## December 12, 2013

### An upper bound for the total integral of the Q-curvature in the non-negative Yamabe invariants

Filed under: Riemannian geometry — Tags: — Ngô Quốc Anh @ 6:24

As we have already discussed once that a natural conformally invariant in dimension four is the following $\displaystyle Q_g=-\frac{1}{12}(\Delta\text{Scal}_g -\text{Scal}_g^2 +3|{\rm Ric}_g|^2)$

which is commonly refered to the Q-curvature of metric $g$, see this topic. Note that, under a conformal change of the metric $\widetilde g =e^{2u}g$, the quantity $Q$ transforms according to $\displaystyle 2Q_{\widetilde g}=e^{-4u}(P_gu+2Q_g)$

where $P=P_g$ denotes the Paneitz operator with respect to $g$. Keep in mind that the Paneitz operator is conformally invariant in the sense that $\displaystyle P_{\widetilde g}=e^{-4u}P_g$

for any conformal metric $\widetilde g =e^{2u}g$. For any $g$, the operator $P_g$ acts on a smooth function u on M via the following rule $\displaystyle {P_g}(u) = \Delta _g^2u + {\rm div}\left( {\frac{2}{3}\text{Scal}_g - 2{\rm Ric}_g} \right)du$

which plays a similar role as the Laplace operator in dimension two.
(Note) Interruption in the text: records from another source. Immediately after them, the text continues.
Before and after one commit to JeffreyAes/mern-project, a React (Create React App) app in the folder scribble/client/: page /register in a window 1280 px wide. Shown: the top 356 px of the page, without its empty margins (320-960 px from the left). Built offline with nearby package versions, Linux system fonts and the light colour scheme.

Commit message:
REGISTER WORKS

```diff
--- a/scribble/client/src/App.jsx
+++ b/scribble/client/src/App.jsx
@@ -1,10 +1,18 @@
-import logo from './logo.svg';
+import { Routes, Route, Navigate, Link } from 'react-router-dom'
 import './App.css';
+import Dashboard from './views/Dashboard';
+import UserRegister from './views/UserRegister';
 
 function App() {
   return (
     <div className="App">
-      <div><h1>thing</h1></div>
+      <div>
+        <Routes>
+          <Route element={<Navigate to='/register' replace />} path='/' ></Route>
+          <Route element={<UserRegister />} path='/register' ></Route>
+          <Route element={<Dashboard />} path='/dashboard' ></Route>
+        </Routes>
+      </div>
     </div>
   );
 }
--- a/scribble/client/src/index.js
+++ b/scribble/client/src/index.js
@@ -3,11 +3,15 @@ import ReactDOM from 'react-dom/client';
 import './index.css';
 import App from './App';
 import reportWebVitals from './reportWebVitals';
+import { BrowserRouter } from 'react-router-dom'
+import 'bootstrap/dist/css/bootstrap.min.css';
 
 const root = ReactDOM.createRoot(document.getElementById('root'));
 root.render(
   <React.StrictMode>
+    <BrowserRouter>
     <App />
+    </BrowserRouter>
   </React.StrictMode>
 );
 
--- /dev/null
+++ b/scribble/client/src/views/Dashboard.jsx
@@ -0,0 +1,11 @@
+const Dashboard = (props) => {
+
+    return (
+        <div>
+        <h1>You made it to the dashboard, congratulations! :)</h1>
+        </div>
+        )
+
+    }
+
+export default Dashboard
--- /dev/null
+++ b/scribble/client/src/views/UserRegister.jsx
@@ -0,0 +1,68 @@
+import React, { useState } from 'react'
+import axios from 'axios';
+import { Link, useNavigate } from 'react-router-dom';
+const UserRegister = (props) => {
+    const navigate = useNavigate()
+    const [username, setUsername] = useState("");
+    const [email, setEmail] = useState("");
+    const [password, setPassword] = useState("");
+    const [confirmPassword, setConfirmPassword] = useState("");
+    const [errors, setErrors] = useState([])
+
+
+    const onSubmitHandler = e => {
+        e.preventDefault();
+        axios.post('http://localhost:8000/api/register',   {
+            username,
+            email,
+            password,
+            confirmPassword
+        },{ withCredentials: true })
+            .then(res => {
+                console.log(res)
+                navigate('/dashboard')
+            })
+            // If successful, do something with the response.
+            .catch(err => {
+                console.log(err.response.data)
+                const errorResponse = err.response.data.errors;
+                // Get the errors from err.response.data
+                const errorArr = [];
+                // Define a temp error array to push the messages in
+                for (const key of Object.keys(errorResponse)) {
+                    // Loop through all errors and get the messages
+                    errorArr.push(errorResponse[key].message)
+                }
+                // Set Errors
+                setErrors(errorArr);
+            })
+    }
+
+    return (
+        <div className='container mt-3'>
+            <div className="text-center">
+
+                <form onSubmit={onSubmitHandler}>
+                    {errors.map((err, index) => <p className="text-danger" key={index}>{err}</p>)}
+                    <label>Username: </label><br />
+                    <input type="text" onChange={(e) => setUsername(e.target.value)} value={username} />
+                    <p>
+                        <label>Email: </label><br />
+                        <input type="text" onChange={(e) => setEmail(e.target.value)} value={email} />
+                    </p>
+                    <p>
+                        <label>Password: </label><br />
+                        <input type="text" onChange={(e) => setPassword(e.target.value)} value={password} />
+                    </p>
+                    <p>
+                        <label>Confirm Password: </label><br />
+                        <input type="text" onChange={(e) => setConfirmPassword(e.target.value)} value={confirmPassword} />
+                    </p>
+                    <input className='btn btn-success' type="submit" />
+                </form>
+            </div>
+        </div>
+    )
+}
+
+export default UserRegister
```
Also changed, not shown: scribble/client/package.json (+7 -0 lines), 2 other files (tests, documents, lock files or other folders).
Observe that $dv_{\widetilde g} = e^{4u}dv_g$, therefore, a simple calculation shows $\displaystyle \int_M Q_{\widetilde g}dv_{\widetilde g}=\int_M Q_{\widetilde g}e^{4u}dv_g=\int_M Q_g dv_g.$
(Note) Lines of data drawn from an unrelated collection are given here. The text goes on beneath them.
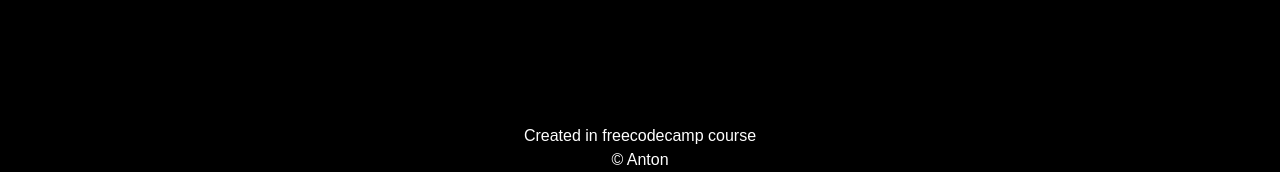
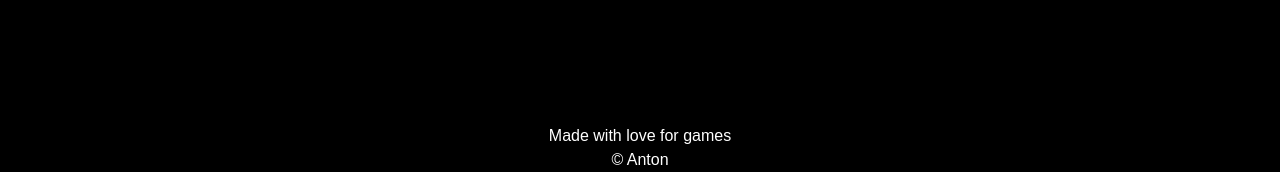
Before and after one commit to ant0n02/portfolio, a plain HTML site: page index.html in a window 1280 px wide. Shown: the part 2724-2901 px from the top of the page. Drawn offline with Linux system fonts and the light colour scheme.

Commit message:
Paragraph update
Updated the footer paragraph

```diff
--- a/index.html
+++ b/index.html
@@ -69,7 +69,7 @@
         </a>
     </div>
     <footer>
-      <p>Created in freecodecamp course</p>
+      <p>Made with love for games</p>
       <p>© <a id="profile-link" href="https://www.linkedin.com/in/anton-karjalainen-b906b0388" target="_blank" rel="noopener noreferrer">Anton</a></p>
     </footer>
     </section>
```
Hence the total integral $\int_M Q_g dv_g$ is conformally invariant.